Located on the banks of West Tai-hu Lake, the curveacous forms of the two pavilions represent floating flower petals, however the complex itself has deeper attachments to the surrounding landscape. The design of the two pavilions was primarily focused on eliciting a soothing harmony between the artificial structure and its natural environment, actively avoiding the tension so commonly found between architecture and nature.
According to the architects, the two separate pavilions represent the immense potential of using ecological building principles to embrace a complimentary relationship between art, architecture and nature. To achieve this balance, the Art Pavilion and the Science Pavilion were built some distance apart in order to encourage visitors to enjoy the natural landscape as they walk between the two sites, essentially blending the interior art and science exhibitions found inside the pavilions with the natural environment on the exterior.
Although the pavilions are distinct in terms of exhibition space and use, their similar curvaceous appearance creates solidarity between the two buildings. Strategic use of loops and overlapping ellipses creates the illusion of gliding deconstructed forms that continue throughout the interior space, courtyard and transition areas. This continual movement is a subtle nod to traditional Chinese spacial concepts, which reinforces the notion that architecture is not singular, but a mechanism that produces a continual stream, connecting indoor and outdoor space and everything in between.
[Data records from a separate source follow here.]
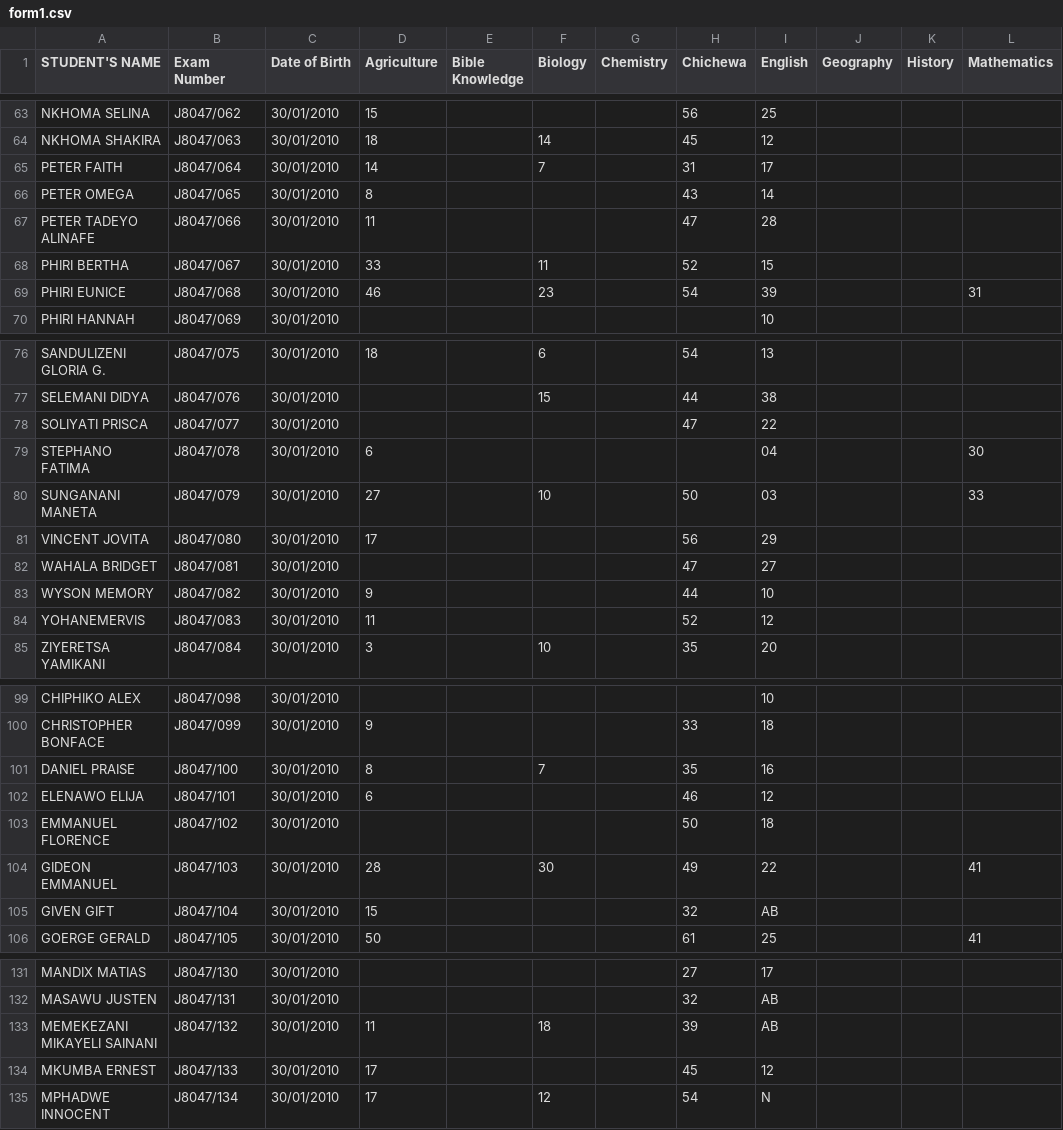
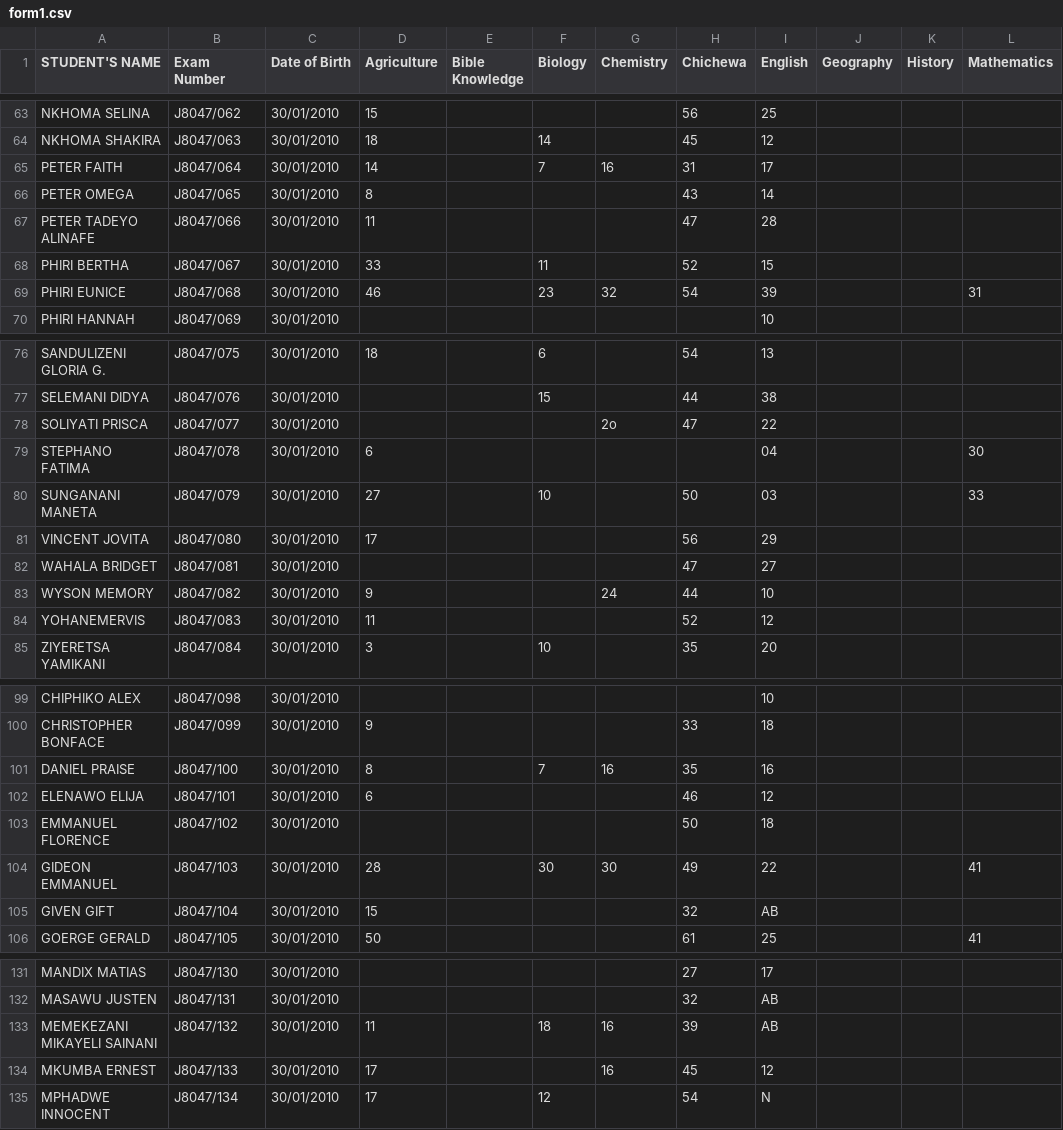
Before and after one commit to magawass/ExApp, a CSV file: form1.csv, drawn as a sheet; only a part is shown, gaps mark what is left out; the diff covers the shown part only; the diff names each change by its address in the sheet, - before the commit and + after, or states it on an @@ line.

Commit message:
Update: form1 - Chemistry (3/31/2026, 12:23:11 PM)

```diff
--- a/form1.csv
+++ b/form1.csv
-G65 (Chemistry): (empty)
+G65 (Chemistry): 16
-G69 (Chemistry): (empty)
+G69 (Chemistry): 32
-G78 (Chemistry): (empty)
+G78 (Chemistry): 2o
-G83 (Chemistry): (empty)
+G83 (Chemistry): 24
-G101 (Chemistry): (empty)
+G101 (Chemistry): 16
-G104 (Chemistry): (empty)
+G104 (Chemistry): 30
-G133:G134 (Chemistry): (empty)
+G133:G134 (Chemistry): 16
```
Also changed, not shown: 18 edited cells elsewhere in this file.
Paying respect to the Flower Expo’s theme of sustainable building practices, a variety of green features were incorporated. A highly translucent ETFE weatherproof membrane reduces heat gains during the hot summer months and the jagged façade allows for passive air ventilation in the buildings’ gallery spaces. These sustainable aspects within the stunning nature-inspired design result in one very distinctive and harmonic structure, creating the perfect ambience for the 8th Chinese Flower Expo.
Images by Ryuji Miya and provided by Chris Y.H. Chan